→ Task objective
The entries that follow contain images, which should be left out; output everything else exactly.

→ Given data
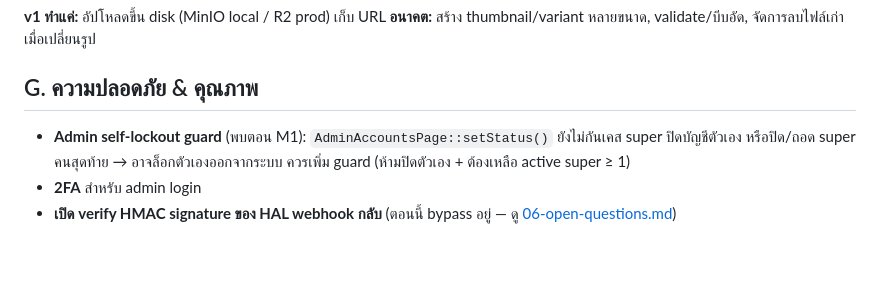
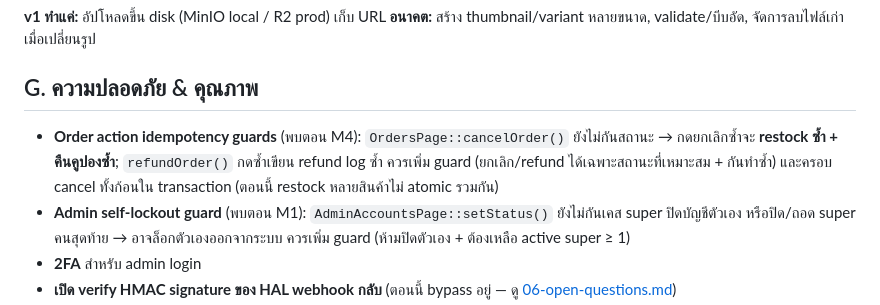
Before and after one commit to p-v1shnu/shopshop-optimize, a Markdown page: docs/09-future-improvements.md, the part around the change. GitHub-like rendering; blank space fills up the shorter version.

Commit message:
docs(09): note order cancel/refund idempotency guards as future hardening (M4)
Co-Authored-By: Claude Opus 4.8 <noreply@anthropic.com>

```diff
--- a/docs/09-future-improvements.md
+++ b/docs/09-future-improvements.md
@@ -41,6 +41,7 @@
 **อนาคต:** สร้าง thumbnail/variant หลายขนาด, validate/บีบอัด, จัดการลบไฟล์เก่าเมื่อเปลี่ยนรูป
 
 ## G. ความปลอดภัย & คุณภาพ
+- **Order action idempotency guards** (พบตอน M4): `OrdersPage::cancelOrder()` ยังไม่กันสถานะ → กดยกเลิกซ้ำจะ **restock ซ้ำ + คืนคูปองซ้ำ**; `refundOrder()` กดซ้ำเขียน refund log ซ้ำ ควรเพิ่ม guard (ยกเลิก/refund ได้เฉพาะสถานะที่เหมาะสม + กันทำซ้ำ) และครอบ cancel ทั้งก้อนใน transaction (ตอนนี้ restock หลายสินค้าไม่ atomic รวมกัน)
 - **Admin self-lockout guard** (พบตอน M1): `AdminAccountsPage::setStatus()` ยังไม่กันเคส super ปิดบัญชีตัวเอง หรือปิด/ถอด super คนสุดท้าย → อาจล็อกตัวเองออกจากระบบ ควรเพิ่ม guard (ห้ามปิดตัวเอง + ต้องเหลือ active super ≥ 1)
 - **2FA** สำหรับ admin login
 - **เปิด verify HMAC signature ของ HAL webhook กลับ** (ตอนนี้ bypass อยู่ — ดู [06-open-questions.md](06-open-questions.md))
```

→ Task answer
Before and after one commit to p-v1shnu/shopshop-optimize, a Markdown page: docs/09-future-improvements.md, the part around the change. GitHub-like rendering; blank space fills up the shorter version.

Commit message:
docs(09): note order cancel/refund idempotency guards as future hardening (M4)
Co-Authored-By: Claude Opus 4.8 <noreply@anthropic.com>

```diff
--- a/docs/09-future-improvements.md
+++ b/docs/09-future-improvements.md
@@ -41,6 +41,7 @@
 **อนาคต:** สร้าง thumbnail/variant หลายขนาด, validate/บีบอัด, จัดการลบไฟล์เก่าเมื่อเปลี่ยนรูป
 
 ## G. ความปลอดภัย & คุณภาพ
+- **Order action idempotency guards** (พบตอน M4): `OrdersPage::cancelOrder()` ยังไม่กันสถานะ → กดยกเลิกซ้ำจะ **restock ซ้ำ + คืนคูปองซ้ำ**; `refundOrder()` กดซ้ำเขียน refund log ซ้ำ ควรเพิ่ม guard (ยกเลิก/refund ได้เฉพาะสถานะที่เหมาะสม + กันทำซ้ำ) และครอบ cancel ทั้งก้อนใน transaction (ตอนนี้ restock หลายสินค้าไม่ atomic รวมกัน)
 - **Admin self-lockout guard** (พบตอน M1): `AdminAccountsPage::setStatus()` ยังไม่กันเคส super ปิดบัญชีตัวเอง หรือปิด/ถอด super คนสุดท้าย → อาจล็อกตัวเองออกจากระบบ ควรเพิ่ม guard (ห้ามปิดตัวเอง + ต้องเหลือ active super ≥ 1)
 - **2FA** สำหรับ admin login
 - **เปิด verify HMAC signature ของ HAL webhook กลับ** (ตอนนี้ bypass อยู่ — ดู [06-open-questions.md](06-open-questions.md))
```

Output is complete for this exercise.